WHAT YOU NEED TO DO: Scan the records below for the word "Decode" and give only the number of lines that hold it.
*** Opening of ENTRIES PROVIDED ***
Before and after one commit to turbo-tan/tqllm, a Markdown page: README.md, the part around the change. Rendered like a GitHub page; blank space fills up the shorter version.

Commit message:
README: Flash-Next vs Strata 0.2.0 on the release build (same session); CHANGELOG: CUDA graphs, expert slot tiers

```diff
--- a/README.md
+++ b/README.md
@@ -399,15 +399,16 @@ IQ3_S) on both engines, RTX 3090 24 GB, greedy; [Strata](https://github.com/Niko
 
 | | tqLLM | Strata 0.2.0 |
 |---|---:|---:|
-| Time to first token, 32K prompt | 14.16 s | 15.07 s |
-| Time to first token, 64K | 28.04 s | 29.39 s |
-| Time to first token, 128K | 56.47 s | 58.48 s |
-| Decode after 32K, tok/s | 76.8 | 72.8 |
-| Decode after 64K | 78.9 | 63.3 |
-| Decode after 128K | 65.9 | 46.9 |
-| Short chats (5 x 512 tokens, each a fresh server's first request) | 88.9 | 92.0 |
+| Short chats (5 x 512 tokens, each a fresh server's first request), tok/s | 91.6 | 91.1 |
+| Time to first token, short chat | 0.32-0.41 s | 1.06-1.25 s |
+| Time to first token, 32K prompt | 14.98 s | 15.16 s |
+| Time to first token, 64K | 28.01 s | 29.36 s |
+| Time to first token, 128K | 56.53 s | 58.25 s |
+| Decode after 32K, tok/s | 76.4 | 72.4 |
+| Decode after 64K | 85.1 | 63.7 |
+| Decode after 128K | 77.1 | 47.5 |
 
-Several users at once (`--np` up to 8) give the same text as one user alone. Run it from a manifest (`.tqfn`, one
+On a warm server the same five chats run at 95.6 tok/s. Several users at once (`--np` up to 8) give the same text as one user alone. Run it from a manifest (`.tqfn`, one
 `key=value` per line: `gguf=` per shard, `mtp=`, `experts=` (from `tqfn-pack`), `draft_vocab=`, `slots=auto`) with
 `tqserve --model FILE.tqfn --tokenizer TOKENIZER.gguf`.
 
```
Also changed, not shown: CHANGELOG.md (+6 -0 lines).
*** Close of ENTRIES PROVIDED ***
SOLUTION TO THIS TASK: 6